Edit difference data
════
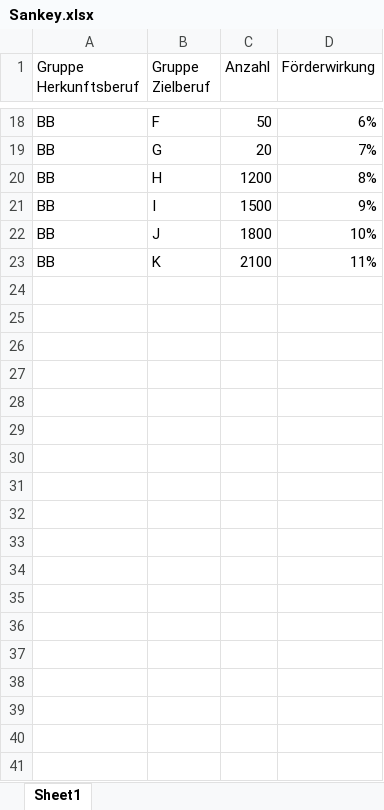
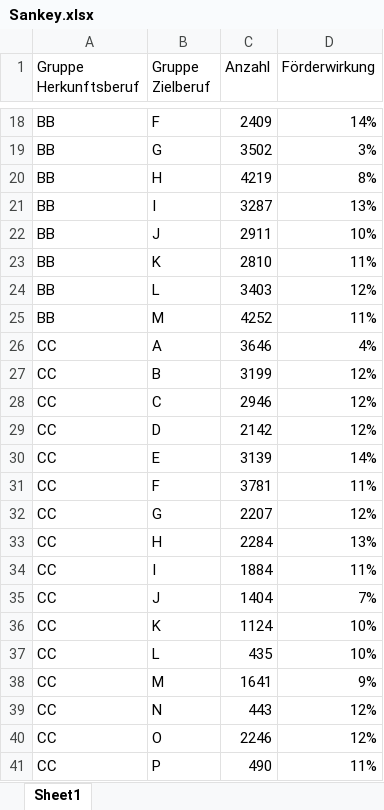
Before and after one commit to Jigesi123/Sankey, an Excel workbook: Sankey.xlsx, sheet Sheet1, drawn as a sheet; only a part is shown, gaps mark what is left out; values as stored, in another font and other column widths than the file's, no borders; the diff covers the shown part only; the diff names each change by its address in the sheet, - before the commit and + after, or states it on an @@ line.

```diff
--- a/Sankey.xlsx (sheet Sheet1)
+++ b/Sankey.xlsx (sheet Sheet1)
-C18 (Anzahl): 50
+C18 (Anzahl): 2409
-D18 (Förderwirkung): 6%
+D18 (Förderwirkung): 14%
-C19 (Anzahl): 20
+C19 (Anzahl): 3502
-D19 (Förderwirkung): 7%
+D19 (Förderwirkung): 3%
-C20 (Anzahl): 1200
+C20 (Anzahl): 4219
-C21 (Anzahl): 1500
+C21 (Anzahl): 3287
-D21 (Förderwirkung): 9%
+D21 (Förderwirkung): 13%
-C22 (Anzahl): 1800
+C22 (Anzahl): 2911
-C23 (Anzahl): 2100
+C23 (Anzahl): 2810
+row 24: BB | L | 3403 | 12%
+row 25: BB | M | 4252 | 11%
+row 26: CC | A | 3646 | 4%
+row 27: CC | B | 3199 | 12%
+row 28: CC | C | 2946 | 12%
+row 29: CC | D | 2142 | 12%
+row 30: CC | E | 3139 | 14%
+row 31: CC | F | 3781 | 11%
+row 32: CC | G | 2207 | 12%
+row 33: CC | H | 2284 | 13%
+row 34: CC | I | 1884 | 11%
+row 35: CC | J | 1404 | 7%
+row 36: CC | K | 1124 | 10%
+row 37: CC | L | 435 | 10%
+row 38: CC | M | 1641 | 9%
+row 39: CC | N | 443 | 12%
+row 40: CC | O | 2246 | 12%
+row 41: CC | P | 490 | 11%
```
Also changed, not shown: 32 edited cells elsewhere in this sheet, formulas that keep their value, 1 other file.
════
• [About this exercise]:
The entries must be repeated exactly. Leave the images out.

• [Problem solution]:
Before and after one commit to Jigesi123/Sankey, an Excel workbook: Sankey.xlsx, sheet Sheet1, drawn as a sheet; only a part is shown, gaps mark what is left out; values as stored, in another font and other column widths than the file's, no borders; the diff covers the shown part only; the diff names each change by its address in the sheet, - before the commit and + after, or states it on an @@ line.

```diff
--- a/Sankey.xlsx (sheet Sheet1)
+++ b/Sankey.xlsx (sheet Sheet1)
-C18 (Anzahl): 50
+C18 (Anzahl): 2409
-D18 (Förderwirkung): 6%
+D18 (Förderwirkung): 14%
-C19 (Anzahl): 20
+C19 (Anzahl): 3502
-D19 (Förderwirkung): 7%
+D19 (Förderwirkung): 3%
-C20 (Anzahl): 1200
+C20 (Anzahl): 4219
-C21 (Anzahl): 1500
+C21 (Anzahl): 3287
-D21 (Förderwirkung): 9%
+D21 (Förderwirkung): 13%
-C22 (Anzahl): 1800
+C22 (Anzahl): 2911
-C23 (Anzahl): 2100
+C23 (Anzahl): 2810
+row 24: BB | L | 3403 | 12%
+row 25: BB | M | 4252 | 11%
+row 26: CC | A | 3646 | 4%
+row 27: CC | B | 3199 | 12%
+row 28: CC | C | 2946 | 12%
+row 29: CC | D | 2142 | 12%
+row 30: CC | E | 3139 | 14%
+row 31: CC | F | 3781 | 11%
+row 32: CC | G | 2207 | 12%
+row 33: CC | H | 2284 | 13%
+row 34: CC | I | 1884 | 11%
+row 35: CC | J | 1404 | 7%
+row 36: CC | K | 1124 | 10%
+row 37: CC | L | 435 | 10%
+row 38: CC | M | 1641 | 9%
+row 39: CC | N | 443 | 12%
+row 40: CC | O | 2246 | 12%
+row 41: CC | P | 490 | 11%
```
Also changed, not shown: 32 edited cells elsewhere in this sheet, formulas that keep their value, 1 other file.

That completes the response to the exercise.